“At the beginning, all of that was fun,” Tabbot says. “By the late ’90s, it was not so fun,” and buyers and filmmakers alike reported that the event had grown unmanageable.
Shrink to Survive
Michelle Byrd took over as executive director of IFP in 1997, and under her leadership the market has gradually become smaller, more tightly curated and far more focused. This year there will be only 156 projects in progress, and in recent years the IFP market has moved away from showcasing finished films. They haven’t accepted any completed fiction work since around 2004.
The reason behind the change is simple, Tabbot says. “There are several hundred more film festivals today than there were in 1979. It was difficult to find really good work that wasn’t going into the festival circuit.”
And this year, IFP’s rebranded Independent Film Week won’t showcase any completed documentaries, either. The hope is to boost three kinds of projects: writers and directors with scripts seeking production contacts (Emerging Narratives), narrative works with some financing attached seeking international financing (No Borders), and documentaries at some stage of production or postproduction, most a year or two from completion (Spotlight on Documentaries).
The removal of the word “market” officially from the event’s name isn’t happenstance, either; organizers felt it was necessary to distinguish it from massive industry trade shows like the American Film Market.
“Changing the name definitely transcends the symbolic,” says producer Jeffrey Levy-Hinte, the current chair of IFP’s board. “It’s truth in packaging, so people don’t come with wrong expectations. The old name set up certain behaviors and dispositions that were not helpful.”
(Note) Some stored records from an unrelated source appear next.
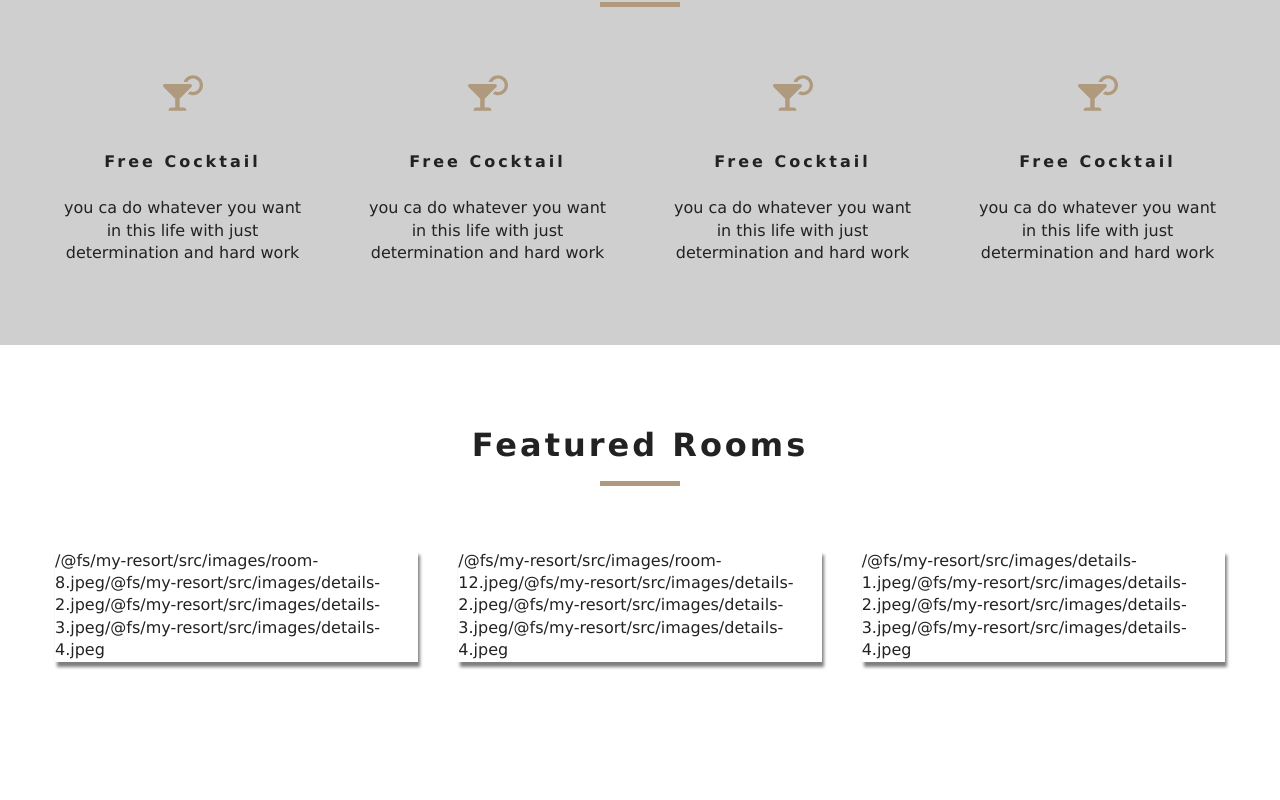
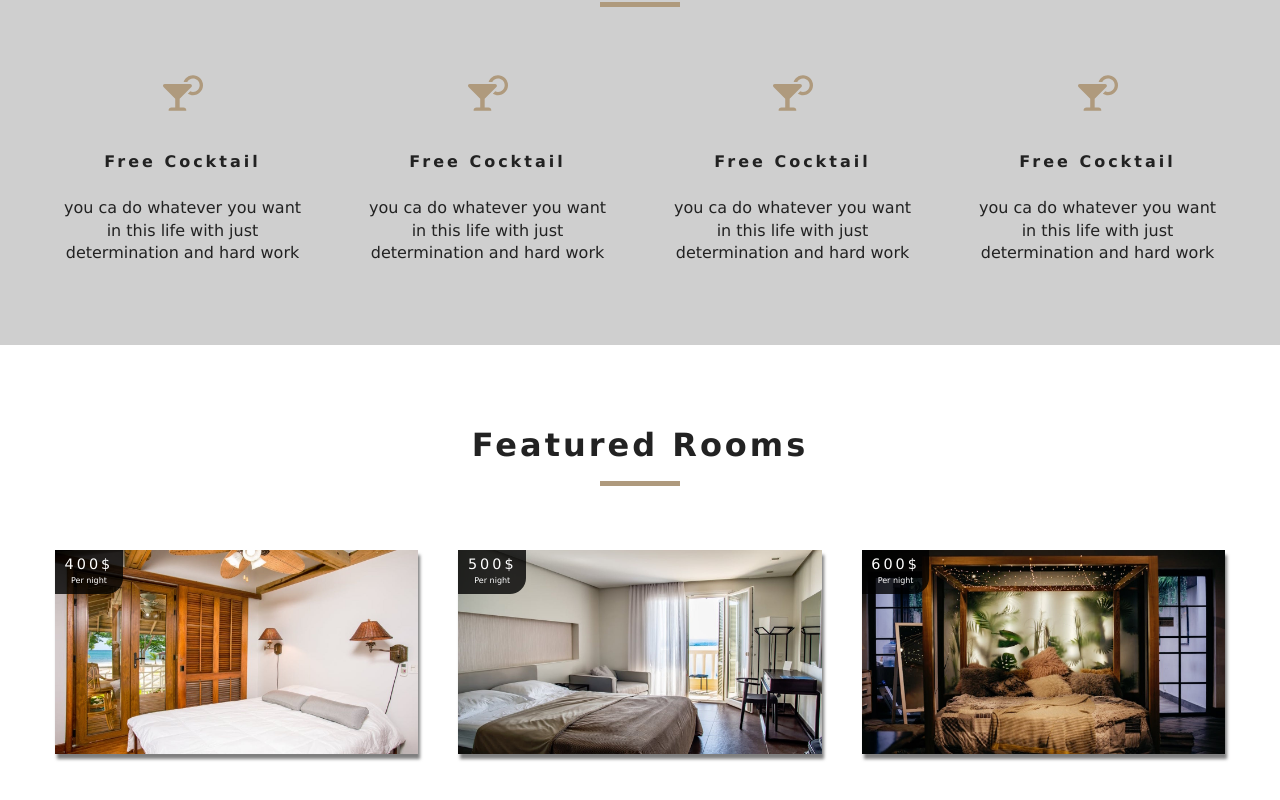
Before and after one commit to mohamed-bouzerouata/Beach_Resort, a React (Create React App) app in the folder my-resort/: page / in a window 1280 px wide. Shown: the part 934-1734 px from the top of the page. Before the commit the page ends 1676 px from the top, so only its background shows below. Built offline with nearby package versions, Linux system fonts and the light colour scheme.

Commit message:
Room component

```diff
--- a/my-resort/src/components/Room.js
+++ b/my-resort/src/components/Room.js
@@ -1,12 +1,23 @@
 import React from 'react'
+import defaultImg from '../images/room-1.jpeg'
+import {Link} from 'react-router-dom'
 
 const Room = ({room}) => {
+    const { name, slug, images , price} = room;
     return (
-        <div className='room'>
+        <article className='room'>
             <div className='img-container'>
-                {room.images}
+                <img src={images[0] || defaultImg }  alt='Single room' />
+                <div className='price-top'>
+                    <h6>{price}$</h6>
+                    <p>Per night</p>
+                </div>
+                <Link to={`/rooms/${slug}`}
+                    className='btn-primary room-link'>
+                        Featured
+                </Link>
             </div>
-        </div>
+        </article>
     )
 }
 
```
Launching into its fourth decade, IFP faces numerous challenges, among them a world where independent film, as Samuel Goldwyn Films acquisitions head Peter Goldwyn observes, now often means a mechanism for outsourcing Hollywood-scale pictures to producers who then sell their distribution rights back to the studios. It’s also a world where theatrical distribution of truly independent cinema is already giving way to a mix of home video and digital-download delivery that no one yet understands.
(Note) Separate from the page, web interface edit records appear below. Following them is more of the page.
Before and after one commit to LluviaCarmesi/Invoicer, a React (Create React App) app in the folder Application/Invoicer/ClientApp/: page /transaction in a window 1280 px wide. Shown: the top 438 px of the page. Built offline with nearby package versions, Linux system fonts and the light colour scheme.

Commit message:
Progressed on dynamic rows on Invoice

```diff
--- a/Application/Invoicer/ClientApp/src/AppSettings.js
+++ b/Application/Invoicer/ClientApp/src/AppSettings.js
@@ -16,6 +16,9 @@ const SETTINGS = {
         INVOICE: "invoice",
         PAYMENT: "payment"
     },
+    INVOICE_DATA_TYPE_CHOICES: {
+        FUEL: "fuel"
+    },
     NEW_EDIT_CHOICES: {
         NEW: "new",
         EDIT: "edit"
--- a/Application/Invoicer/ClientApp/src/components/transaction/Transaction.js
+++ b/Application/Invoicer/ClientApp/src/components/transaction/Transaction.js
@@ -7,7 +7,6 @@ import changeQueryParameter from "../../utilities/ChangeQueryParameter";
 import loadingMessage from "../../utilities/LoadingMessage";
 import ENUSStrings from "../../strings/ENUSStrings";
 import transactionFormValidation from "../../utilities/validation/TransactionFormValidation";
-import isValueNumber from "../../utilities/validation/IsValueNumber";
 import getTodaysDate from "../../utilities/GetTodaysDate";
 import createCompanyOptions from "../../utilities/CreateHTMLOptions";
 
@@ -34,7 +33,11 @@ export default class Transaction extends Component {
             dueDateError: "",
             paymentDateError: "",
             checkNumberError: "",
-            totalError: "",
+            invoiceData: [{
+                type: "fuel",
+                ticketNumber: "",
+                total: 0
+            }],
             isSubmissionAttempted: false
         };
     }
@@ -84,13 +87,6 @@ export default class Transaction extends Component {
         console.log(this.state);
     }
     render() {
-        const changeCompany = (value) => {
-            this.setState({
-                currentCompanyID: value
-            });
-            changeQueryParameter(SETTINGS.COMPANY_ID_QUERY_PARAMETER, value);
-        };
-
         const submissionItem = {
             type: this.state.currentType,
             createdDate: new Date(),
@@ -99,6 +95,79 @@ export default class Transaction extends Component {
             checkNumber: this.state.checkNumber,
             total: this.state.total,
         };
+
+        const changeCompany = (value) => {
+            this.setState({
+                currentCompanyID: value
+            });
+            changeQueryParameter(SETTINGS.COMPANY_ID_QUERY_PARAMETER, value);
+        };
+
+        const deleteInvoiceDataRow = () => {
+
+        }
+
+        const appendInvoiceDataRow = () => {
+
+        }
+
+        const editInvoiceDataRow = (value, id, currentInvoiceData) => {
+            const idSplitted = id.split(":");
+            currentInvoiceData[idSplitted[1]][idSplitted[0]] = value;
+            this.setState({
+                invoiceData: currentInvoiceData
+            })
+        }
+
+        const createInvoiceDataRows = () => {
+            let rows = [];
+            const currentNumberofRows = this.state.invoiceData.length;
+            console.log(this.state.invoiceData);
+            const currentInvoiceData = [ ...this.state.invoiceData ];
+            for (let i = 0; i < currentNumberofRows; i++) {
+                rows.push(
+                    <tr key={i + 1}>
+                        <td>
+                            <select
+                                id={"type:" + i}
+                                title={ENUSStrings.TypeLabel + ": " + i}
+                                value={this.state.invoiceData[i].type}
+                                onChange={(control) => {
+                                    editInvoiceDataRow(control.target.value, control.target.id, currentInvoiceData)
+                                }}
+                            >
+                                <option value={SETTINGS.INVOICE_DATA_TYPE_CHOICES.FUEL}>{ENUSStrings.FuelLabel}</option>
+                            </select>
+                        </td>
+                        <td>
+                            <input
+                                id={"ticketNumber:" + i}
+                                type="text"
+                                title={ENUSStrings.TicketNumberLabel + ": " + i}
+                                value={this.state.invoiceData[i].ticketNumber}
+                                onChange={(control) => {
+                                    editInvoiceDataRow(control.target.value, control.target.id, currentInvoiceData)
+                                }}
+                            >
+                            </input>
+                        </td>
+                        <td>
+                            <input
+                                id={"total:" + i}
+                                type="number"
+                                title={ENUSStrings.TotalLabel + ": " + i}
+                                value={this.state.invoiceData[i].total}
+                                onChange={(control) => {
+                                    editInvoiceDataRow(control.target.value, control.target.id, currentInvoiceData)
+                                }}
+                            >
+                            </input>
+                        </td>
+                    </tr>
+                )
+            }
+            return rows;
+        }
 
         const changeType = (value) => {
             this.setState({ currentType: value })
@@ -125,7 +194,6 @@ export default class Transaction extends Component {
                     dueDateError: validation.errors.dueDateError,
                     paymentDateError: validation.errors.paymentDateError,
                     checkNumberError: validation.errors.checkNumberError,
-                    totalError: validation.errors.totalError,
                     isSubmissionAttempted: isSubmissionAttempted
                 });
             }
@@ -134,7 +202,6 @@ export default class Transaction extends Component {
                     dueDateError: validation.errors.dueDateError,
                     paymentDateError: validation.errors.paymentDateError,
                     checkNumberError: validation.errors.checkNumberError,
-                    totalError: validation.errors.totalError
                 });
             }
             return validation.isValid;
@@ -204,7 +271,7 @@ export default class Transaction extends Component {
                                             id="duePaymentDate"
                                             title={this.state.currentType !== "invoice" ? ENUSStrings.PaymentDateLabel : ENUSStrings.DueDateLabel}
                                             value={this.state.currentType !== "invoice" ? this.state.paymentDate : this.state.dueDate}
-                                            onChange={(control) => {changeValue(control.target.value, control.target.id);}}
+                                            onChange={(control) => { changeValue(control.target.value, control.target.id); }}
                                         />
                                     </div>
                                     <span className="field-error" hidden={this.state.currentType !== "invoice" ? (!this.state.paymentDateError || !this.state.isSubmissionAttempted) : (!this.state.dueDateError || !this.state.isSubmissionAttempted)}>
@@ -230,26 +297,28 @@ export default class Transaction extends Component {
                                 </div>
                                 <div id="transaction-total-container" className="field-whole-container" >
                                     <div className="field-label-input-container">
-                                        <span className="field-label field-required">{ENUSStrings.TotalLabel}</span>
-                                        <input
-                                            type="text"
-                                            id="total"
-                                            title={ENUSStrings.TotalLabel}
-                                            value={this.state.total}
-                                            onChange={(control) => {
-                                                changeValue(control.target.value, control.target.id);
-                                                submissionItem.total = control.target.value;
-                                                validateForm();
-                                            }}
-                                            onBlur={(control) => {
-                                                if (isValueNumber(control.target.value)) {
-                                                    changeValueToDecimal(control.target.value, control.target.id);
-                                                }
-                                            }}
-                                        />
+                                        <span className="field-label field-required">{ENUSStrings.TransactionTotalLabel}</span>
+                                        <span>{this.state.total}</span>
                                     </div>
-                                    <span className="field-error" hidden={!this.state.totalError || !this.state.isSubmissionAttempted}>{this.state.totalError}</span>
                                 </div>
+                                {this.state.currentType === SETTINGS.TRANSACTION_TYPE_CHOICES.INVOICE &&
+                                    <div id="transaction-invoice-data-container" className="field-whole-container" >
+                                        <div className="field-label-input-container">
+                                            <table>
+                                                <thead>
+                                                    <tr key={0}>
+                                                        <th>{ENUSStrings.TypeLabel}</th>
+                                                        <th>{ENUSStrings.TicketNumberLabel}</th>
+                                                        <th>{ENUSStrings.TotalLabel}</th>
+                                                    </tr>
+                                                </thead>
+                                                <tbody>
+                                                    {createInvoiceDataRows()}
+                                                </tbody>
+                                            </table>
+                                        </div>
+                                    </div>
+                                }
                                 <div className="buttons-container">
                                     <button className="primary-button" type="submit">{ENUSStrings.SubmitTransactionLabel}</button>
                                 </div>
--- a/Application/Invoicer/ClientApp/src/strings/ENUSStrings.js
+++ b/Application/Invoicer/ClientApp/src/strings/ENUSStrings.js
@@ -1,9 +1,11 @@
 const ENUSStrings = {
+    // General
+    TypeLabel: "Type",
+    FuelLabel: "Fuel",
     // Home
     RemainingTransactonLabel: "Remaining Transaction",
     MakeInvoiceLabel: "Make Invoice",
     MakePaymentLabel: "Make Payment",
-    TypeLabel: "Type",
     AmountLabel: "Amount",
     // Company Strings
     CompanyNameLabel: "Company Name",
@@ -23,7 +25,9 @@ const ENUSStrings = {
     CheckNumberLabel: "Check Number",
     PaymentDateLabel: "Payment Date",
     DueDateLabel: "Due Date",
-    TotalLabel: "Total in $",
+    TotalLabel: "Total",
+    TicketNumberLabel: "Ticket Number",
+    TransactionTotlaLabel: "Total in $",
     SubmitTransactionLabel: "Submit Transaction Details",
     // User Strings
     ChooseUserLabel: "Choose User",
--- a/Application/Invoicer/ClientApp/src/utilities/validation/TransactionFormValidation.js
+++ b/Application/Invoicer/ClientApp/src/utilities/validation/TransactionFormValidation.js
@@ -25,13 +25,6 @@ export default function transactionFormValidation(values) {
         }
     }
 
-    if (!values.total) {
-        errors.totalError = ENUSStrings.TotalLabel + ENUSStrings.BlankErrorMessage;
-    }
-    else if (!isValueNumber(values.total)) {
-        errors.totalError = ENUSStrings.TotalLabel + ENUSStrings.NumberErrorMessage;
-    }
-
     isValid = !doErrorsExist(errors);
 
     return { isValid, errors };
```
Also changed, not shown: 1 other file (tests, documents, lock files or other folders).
“The thing about all these new avenues is that good movies will always rise to the surface,” Goldwyn says. “That’s why an organization like IFP should always be focused on content first and foremost. It doesn’t matter how you’re distributing; it matters what you’re distributing.”
Founder Schulberg, on the other hand, says today’s IFP “faces challenges that are very similar and very different to those we faced in 1979. IFP and other leaders in film culture are all wrestling with the issue of what the new distribution mechanisms will be, and how we not only nurture filmmakers but help them support themselves. I don’t see it as going backward 30 years, but as going forward into a very exciting future.”
And in This Corner …
Highlights from the conference portion of Independent Film Week
Sept. 14, 5:30 p.m.
Director Smith (1994’s “Clerks” and the upcoming Weinstein Co.’s “Zack and Miri Make a Porno”) kicks off the “Conversations With …” series and discusses how to use the Internet to market and promote your film.
The State of the Industry
Sept. 16, 5:30 p.m., Haft Auditorium at F.I.T.
Picturehouse’s Bob Berney moderates a discussion of where the industry has been — and where it’s going — with indie experts.
Know Your Digital Rights
Sept. 17, 10:00 a.m., Haft Auditorium at F.I.T.
Infinicine’s Laure Parsons leads Steven Beer (Greenburg Traurig), Janet Brown (Cinetic Rights Management) and Joe Swanberg (2007’s
“Hannah Takes the Stairs”) in a discussion about which digital rights filmmakers can sell and which they should keep.
Sept. 18, 11:30 a.m., Haft Auditorium at F.I.T.
Filmmaker Greenwald (2004’s “Outfoxed: Rupert Murdoch’s War on Journalism”) speaks about using movies to engineer social change, as well as building communities between moviemakers.
A full schedule of all conference panels can be found at filmmakerconference.com.